The system constantly adapts by sensing the road and adjusting for driver behavior, automatically softening for more pronounced road inputs and firming for aggressive driving.

Also improves the leveling of the system while cruising, keeping the car low to optimize aerodynamic drag.

For full details, see the Tesla blog posting linked here:…/longest-range-electric-vehicle-now-…

Tesla Charging Guide

Tesla Owners of British Columbia

Charging Guide by Kelly Saunders, Abstract Energy 
Our newest Sponsor, Abstract Energy has created a charging guide for new and existing owners.

For the best ownership experience, it is important to have a charging solution in place that doesn’t require thinking ahead each time you need to plug in. This guide provides an overview of your charging options and helpful tips on how to hire the right electrician for your home installation.

Home Charging
Charging with a 120v wall outlet will not provide enough range for most drivers, so it’s best to install a 240v charging solution at home and plug in every night – this ensures a full charge every morning without any hassle or stress. There are 3 options for home charging:

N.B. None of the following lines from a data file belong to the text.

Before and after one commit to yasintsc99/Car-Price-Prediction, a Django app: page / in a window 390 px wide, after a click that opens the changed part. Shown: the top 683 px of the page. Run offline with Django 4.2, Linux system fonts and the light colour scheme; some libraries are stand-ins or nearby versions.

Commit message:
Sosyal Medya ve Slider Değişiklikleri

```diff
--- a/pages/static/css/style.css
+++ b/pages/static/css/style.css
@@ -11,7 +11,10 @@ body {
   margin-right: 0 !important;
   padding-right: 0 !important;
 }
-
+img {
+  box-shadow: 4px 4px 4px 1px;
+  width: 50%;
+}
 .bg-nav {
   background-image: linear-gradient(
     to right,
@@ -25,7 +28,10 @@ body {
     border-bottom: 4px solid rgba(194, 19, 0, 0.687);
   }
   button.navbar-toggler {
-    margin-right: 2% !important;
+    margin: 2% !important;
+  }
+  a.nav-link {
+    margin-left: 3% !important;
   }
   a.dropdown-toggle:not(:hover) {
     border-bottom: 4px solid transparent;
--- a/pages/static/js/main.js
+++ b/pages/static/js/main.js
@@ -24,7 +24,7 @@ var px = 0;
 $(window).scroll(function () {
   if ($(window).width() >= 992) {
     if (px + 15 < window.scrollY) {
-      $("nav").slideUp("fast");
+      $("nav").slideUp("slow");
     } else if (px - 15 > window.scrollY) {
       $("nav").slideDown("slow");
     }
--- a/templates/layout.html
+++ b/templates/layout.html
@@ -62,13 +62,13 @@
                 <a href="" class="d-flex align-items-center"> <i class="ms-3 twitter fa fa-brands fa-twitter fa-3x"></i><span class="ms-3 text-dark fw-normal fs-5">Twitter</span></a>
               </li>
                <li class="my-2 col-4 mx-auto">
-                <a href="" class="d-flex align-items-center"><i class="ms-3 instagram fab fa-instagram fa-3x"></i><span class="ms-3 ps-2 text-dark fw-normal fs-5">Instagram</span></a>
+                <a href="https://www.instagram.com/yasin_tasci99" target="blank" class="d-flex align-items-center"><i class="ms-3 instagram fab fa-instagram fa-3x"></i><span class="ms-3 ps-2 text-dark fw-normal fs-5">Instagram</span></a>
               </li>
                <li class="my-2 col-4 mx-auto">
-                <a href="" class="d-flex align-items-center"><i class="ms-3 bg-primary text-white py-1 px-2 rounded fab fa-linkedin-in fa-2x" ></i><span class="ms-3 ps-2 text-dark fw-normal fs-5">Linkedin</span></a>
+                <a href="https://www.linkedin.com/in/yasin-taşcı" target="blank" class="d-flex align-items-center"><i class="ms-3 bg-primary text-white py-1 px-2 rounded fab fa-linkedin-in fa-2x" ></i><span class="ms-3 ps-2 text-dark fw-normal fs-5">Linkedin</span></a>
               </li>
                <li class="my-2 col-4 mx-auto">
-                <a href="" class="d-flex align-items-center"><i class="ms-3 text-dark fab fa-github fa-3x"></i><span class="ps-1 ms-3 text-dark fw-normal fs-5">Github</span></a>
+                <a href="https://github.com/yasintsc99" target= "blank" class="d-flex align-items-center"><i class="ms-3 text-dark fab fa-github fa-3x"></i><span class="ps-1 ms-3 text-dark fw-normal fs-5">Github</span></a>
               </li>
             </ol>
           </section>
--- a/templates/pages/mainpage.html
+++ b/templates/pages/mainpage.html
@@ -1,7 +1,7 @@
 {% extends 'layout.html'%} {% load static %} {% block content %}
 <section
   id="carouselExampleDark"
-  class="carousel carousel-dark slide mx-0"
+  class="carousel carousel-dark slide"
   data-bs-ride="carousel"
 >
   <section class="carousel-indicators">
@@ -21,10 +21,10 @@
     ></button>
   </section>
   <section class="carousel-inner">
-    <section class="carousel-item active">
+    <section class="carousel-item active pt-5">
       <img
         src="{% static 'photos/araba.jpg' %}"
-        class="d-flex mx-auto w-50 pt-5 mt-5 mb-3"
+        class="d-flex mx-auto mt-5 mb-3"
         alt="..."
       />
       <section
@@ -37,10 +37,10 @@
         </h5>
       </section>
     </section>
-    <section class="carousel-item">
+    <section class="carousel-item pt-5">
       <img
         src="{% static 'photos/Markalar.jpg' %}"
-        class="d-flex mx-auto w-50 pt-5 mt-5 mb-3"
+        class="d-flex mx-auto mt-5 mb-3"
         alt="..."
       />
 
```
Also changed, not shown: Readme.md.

  1. 240v Outlet – this is the cheapest option and allows you to plug directly into the wall with your Mobile Connector Bundle and a NEMA adapter (14-50 is the most common). You can charge at a maximum of 32A (40-48 km of range per hour), which is more than enough for most drivers.
  2. Tesla Wall Connector – this option provides the best experience and is the fastest way to charge your Tesla at home. Most Model S, X and 3 LR vehicles can charge at a maximum of 48A (66-80 km of range per hour). NOTE: Model 3 SR can charge at a maximum of 32A.
  3. J1772 Charging Station – this is the least desirable option because these stations are typically more expensive and you will need to use your J1772 adapter every time you charge. However, the J1772 plug is universal and can be the best option if you share charging with a non-Tesla EV.

Whichever option you choose, make sure to get multiple estimates from reputable electricians that  specialize in EV charging. Price is important, but don’t let it be the only factor in your decision – If you think hiring a professional is expensive, wait until you hire an amateur. Getting multiple estimates will create competition for your installation, but it does require significant effort and coordination.

If you are looking for the easiest way to get multiple estimates from reputable electricians, Abstract Energy will streamline this process for you. No need to juggle contractors, the team will complete a single site inspection and then invite top-rated installers to compete for the electrical work. You select the winner based on availability and price. Please see Abstract Energy for details on how to get an estimate.

Tesla Supercharger Network
The Supercharger Network is the fastest way to charge your Tesla and can provide a full charge in 75 minutes. There are now over 1,500 Supercharger Stations and 13,000 Superchargers in the world, strategically located along major road trip routes near restaurants and other amenities. The new Urban Superchargers are designed to serve local owners that are unable to install charging at home or work.

Tesla Destination Network
The Destination Network is a convenient way for Tesla owners to charge at hotels, restaurants and shopping centres. These strategic partners offer free charging as a way to attract Tesla owners to their business. Charging speeds vary by location, but each Wall Connector should provide at least 40 km of range per hour.

Public Charging
The best way to see all public charging stations is with Plugshare – you can download the app or visit their website. Your Tesla comes with a J1772 adapter, which allows you to plug into any Level 2 charging station. Unfortunately, only Model S and X have access to the Level 3 CHAdeMO network at this time. If you are planning a trip, do your research in advance because some charging networks will require you to register before plugging in. Some charging stations are free, but most will require payment.

About the Author
Kelly Saunders is a Board Member at the Tesla Owners Club of BC and the President of Abstract Energy . As an early employee with Tesla Vancouver back in 2015, he began providing vehicle walkthroughs for new owners, then was promoted to oversee delivery operations, and then all Used Tesla sales and trade-ins across Western Canada.